George Thomas Beilby was a British industrial chemist. After studying at the University of Edinburgh he joined the Oakbank Oil Company as a chemist where, with W. Young, he improved the process of oil shale distillation during the period 1869 to 1881. One of his early publications was a paper, with J.B. McArthur, "On waste gas from oil stills" (Journal of the Society of Chemical Industry, 1887). Much of his subsequent work was relevant to the industries developing in South Africa. In 1890 he directed his attention to the production of cyanides in order to meet the rising demand for it in gold recovery by means of the McArthur-Forrest process. The manufacturing method he devised was used until 1906 by the Cassel Gold Extraction Company (later the Cassel Cyanide Company), of which he became a director. He also studied the economic use of fuel, experimenting in 1906 with the low temperature carbonisation of coal and later studying the cell structure of coke. In 1917 he became the first chairman and director of the British Fuel Research Board.
Beilby also did significant research in Glasgow on the flow of solids, especially on the surface processes taking place when a metal surface is polished. His results were reported in more than a dozen papers from about 1903 onwards. He found that the crystalline structure of the metal is partly broken down, forming a non-crystalline surface layer with glass-like properties. In 1905 he published a comprehensive paper on "Gold in science and in industry" in the Annual Report of the Smithsonian Institution. That same year he visited southern Africa to attend the joint meeting of the British and South African Associations for the Advancement of Science, serving as president of Section B (chemistry). His presidential address on 29 August 1905 in Johannesburg dealt with his research on the metallurgy of gold and iron, particularly with their surface deformation and phase changes. He also discussed the theory of osmosis and dissociation in dilute solutions, with particular reference to gold solutions. In addition, he and Hubert N. Beilby of Glasgow (probably his son) read a joint paper in Cape Town on 17 August on "The influence of phase changes on the tenacity of ductile metals at the ordinary temperature and at the boiling-point of liquid air". Beilby's research in metallurgy led eventually to the publication of his book, Aggregation and flow of solids (London, 1921, 256p).

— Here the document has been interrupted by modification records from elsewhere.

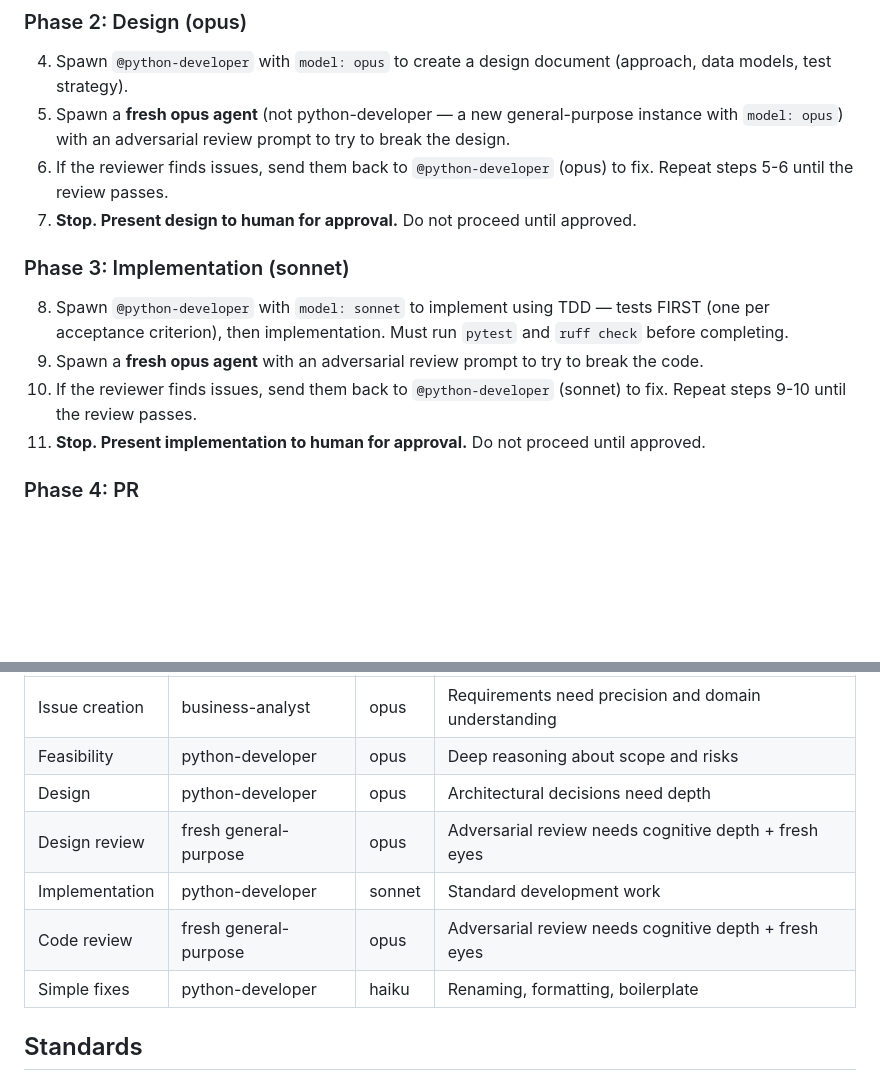
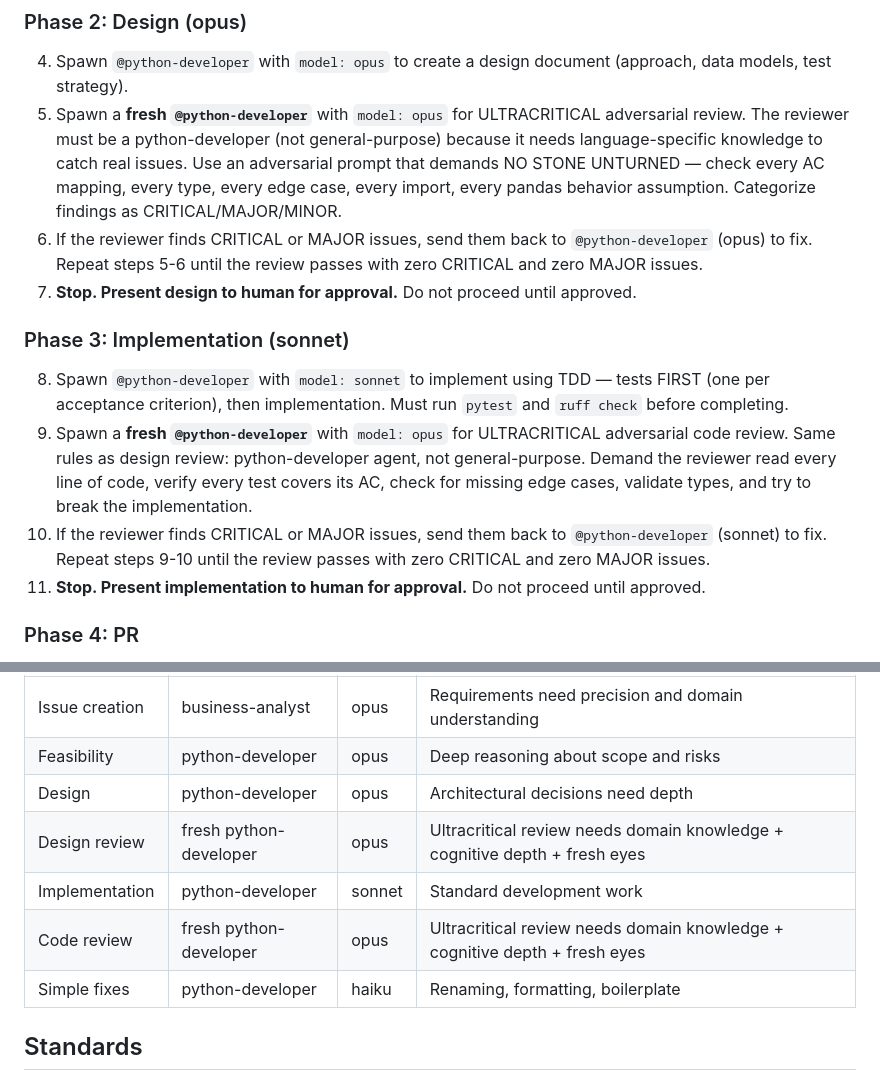
Before and after one commit to SalesforceRocks/python-demo, a Markdown page: CLAUDE.md, 2 parts joined by grey strips. GitHub-like rendering; blank space fills up the shorter version.

Commit message:
Update review agents: use python-developer (not general-purpose) with ultracritical prompts
Reviews must use python-developer agent for language-specific knowledge.
Adversarial prompts must demand NO STONE UNTURNED with CRITICAL/MAJOR/MINOR categorization.
Pass criteria: zero CRITICAL and zero MAJOR issues.

Co-Authored-By: Claude Opus 4.6 <noreply@anthropic.com>

```diff
--- a/CLAUDE.md
+++ b/CLAUDE.md
@@ -28,14 +28,14 @@ These are instructions for the **orchestrator** (you). You manage the phases, pi
 
 ### Phase 2: Design (opus)
 4. Spawn `@python-developer` with `model: opus` to create a design document (approach, data models, test strategy).
-5. Spawn a **fresh opus agent** (not python-developer — a new general-purpose instance with `model: opus`) with an adversarial review prompt to try to break the design.
-6. If the reviewer finds issues, send them back to `@python-developer` (opus) to fix. Repeat steps 5-6 until the review passes.
+5. Spawn a **fresh `@python-developer`** with `model: opus` for ULTRACRITICAL adversarial review. The reviewer must be a python-developer (not general-purpose) because it needs language-specific knowledge to catch real issues. Use an adversarial prompt that demands NO STONE UNTURNED — check every AC mapping, every type, every edge case, every import, every pandas behavior assumption. Categorize findings as CRITICAL/MAJOR/MINOR.
+6. If the reviewer finds CRITICAL or MAJOR issues, send them back to `@python-developer` (opus) to fix. Repeat steps 5-6 until the review passes with zero CRITICAL and zero MAJOR issues.
 7. **Stop. Present design to human for approval.** Do not proceed until approved.
 
 ### Phase 3: Implementation (sonnet)
 8. Spawn `@python-developer` with `model: sonnet` to implement using TDD — tests FIRST (one per acceptance criterion), then implementation. Must run `pytest` and `ruff check` before completing.
-9. Spawn a **fresh opus agent** with an adversarial review prompt to try to break the code.
-10. If the reviewer finds issues, send them back to `@python-developer` (sonnet) to fix. Repeat steps 9-10 until the review passes.
+9. Spawn a **fresh `@python-developer`** with `model: opus` for ULTRACRITICAL adversarial code review. Same rules as design review: python-developer agent, not general-purpose. Demand the reviewer read every line of code, verify every test covers its AC, check for missing edge cases, validate types, and try to break the implementation.
+10. If the reviewer finds CRITICAL or MAJOR issues, send them back to `@python-developer` (sonnet) to fix. Repeat steps 9-10 until the review passes with zero CRITICAL and zero MAJOR issues.
 11. **Stop. Present implementation to human for approval.** Do not proceed until approved.
 
 ### Phase 4: PR
@@ -50,9 +50,9 @@ Use the right model for the right job. Always set `model` explicitly when spawni
 | Issue creation | business-analyst | opus | Requirements need precision and domain understanding |
 | Feasibility | python-developer | opus | Deep reasoning about scope and risks |
 | Design | python-developer | opus | Architectural decisions need depth |
-| Design review | fresh general-purpose | opus | Adversarial review needs cognitive depth + fresh eyes |
+| Design review | fresh python-developer | opus | Ultracritical review needs domain knowledge + cognitive depth + fresh eyes |
 | Implementation | python-developer | sonnet | Standard development work |
-| Code review | fresh general-purpose | opus | Adversarial review needs cognitive depth + fresh eyes |
+| Code review | fresh python-developer | opus | Ultracritical review needs domain knowledge + cognitive depth + fresh eyes |
 | Simple fixes | python-developer | haiku | Renaming, formatting, boilerplate |
 
 ## Standards
```
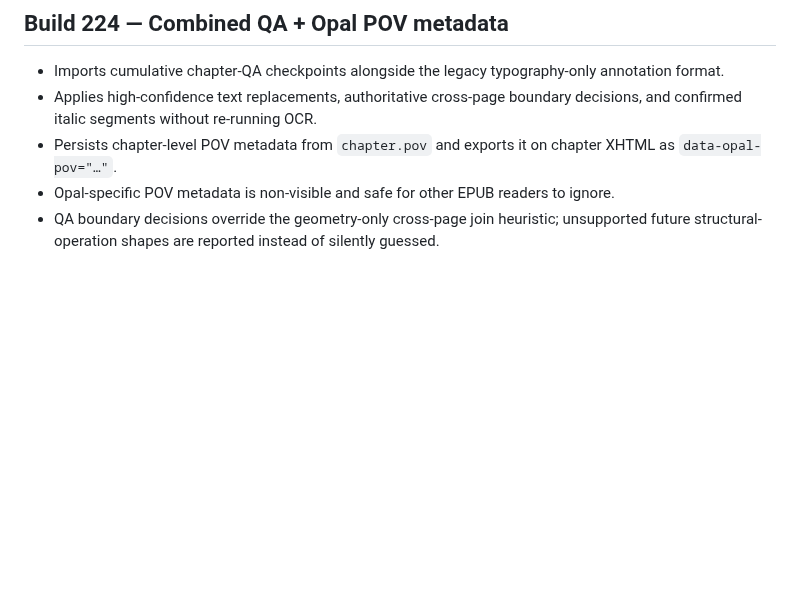
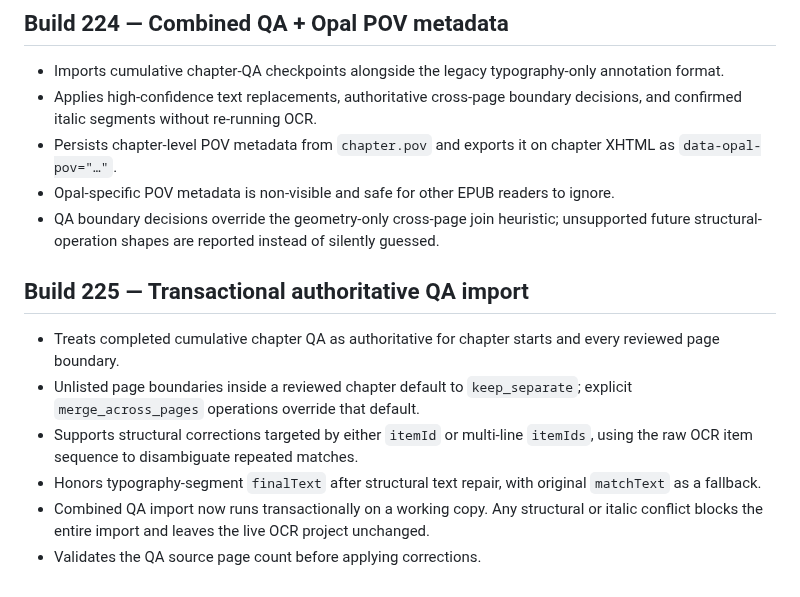
Before and after one commit to jedavid33-design/book-ocr-studio, a Markdown page: README.md, the part around the change. GitHub-like rendering; blank space fills up the shorter version.

Commit message:
Document Build 225 QA safety contract

```diff
--- a/README.md
+++ b/README.md
@@ -359,3 +359,12 @@ Surgical follow-up to v2.7.62.
 - Persists chapter-level POV metadata from `chapter.pov` and exports it on chapter XHTML as `data-opal-pov="…"`.
 - Opal-specific POV metadata is non-visible and safe for other EPUB readers to ignore.
 - QA boundary decisions override the geometry-only cross-page join heuristic; unsupported future structural-operation shapes are reported instead of silently guessed.
+
+
+## Build 225 — Transactional authoritative QA import
+- Treats completed cumulative chapter QA as authoritative for chapter starts and every reviewed page boundary.
+- Unlisted page boundaries inside a reviewed chapter default to `keep_separate`; explicit `merge_across_pages` operations override that default.
+- Supports structural corrections targeted by either `itemId` or multi-line `itemIds`, using the raw OCR item sequence to disambiguate repeated matches.
+- Honors typography-segment `finalText` after structural text repair, with original `matchText` as a fallback.
+- Combined QA import now runs transactionally on a working copy. Any structural or italic conflict blocks the entire import and leaves the live OCR project unchanged.
+- Validates the QA source page count before applying corrections.
```
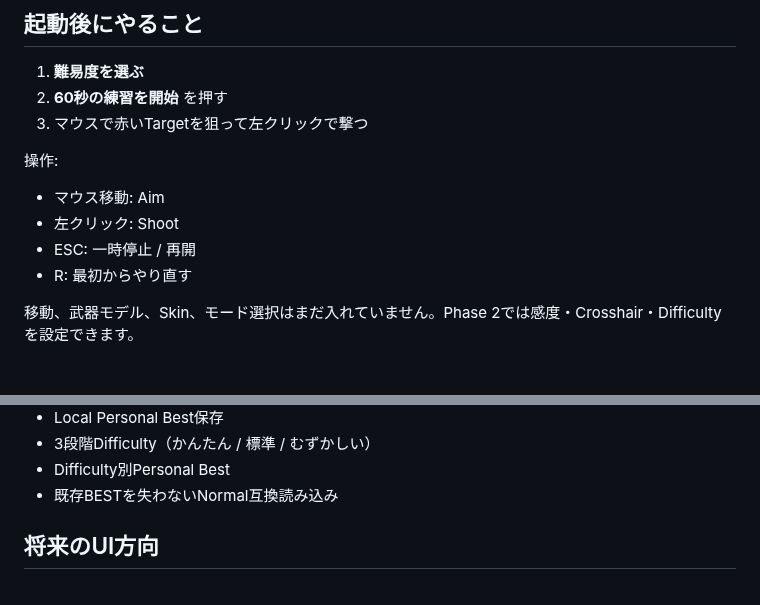
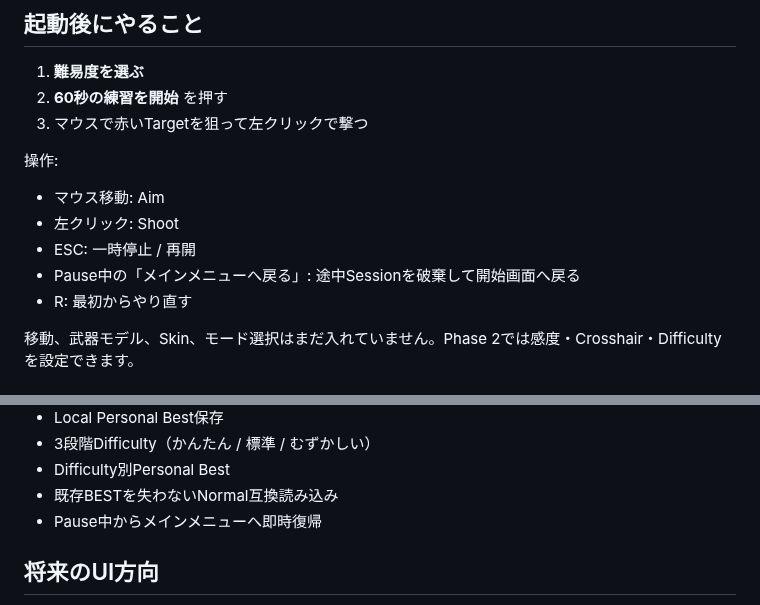
Before and after one commit to EliteMay/Skin-Aim-Trainer, a Markdown page: README.md, 2 parts joined by grey strips. Rendered like a GitHub page.

Commit message:
docs: describe pause return-to-menu flow

```diff
--- a/README.md
+++ b/README.md
@@ -19,6 +19,7 @@ Phase 1のCore Aim PrototypeはWindows実機確認まで完了しました。現
 - マウス移動: Aim
 - 左クリック: Shoot
 - ESC: 一時停止 / 再開
+- Pause中の「メインメニューへ戻る」: 途中Sessionを破棄して開始画面へ戻る
 - R: 最初からやり直す
 
 移動、武器モデル、Skin、モード選択はまだ入れていません。Phase 2では感度・Crosshair・Difficultyを設定できます。
@@ -60,6 +61,7 @@ Phase 1のCore Aim PrototypeはWindows実機確認まで完了しました。現
 - 3段階Difficulty（かんたん / 標準 / むずかしい）
 - Difficulty別Personal Best
 - 既存BESTを失わないNormal互換読み込み
+- Pause中からメインメニューへ即時復帰
 
 ## 将来のUI方向
 
```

Beilby was president of the (British) Society of Chemical Industry in 1899, and of the Institute of Chemistry from 1909 to 1912. From 1916 to 1918 he was president of the Institute of Metals. He was elected a fellow of the Royal Society of London in 1906.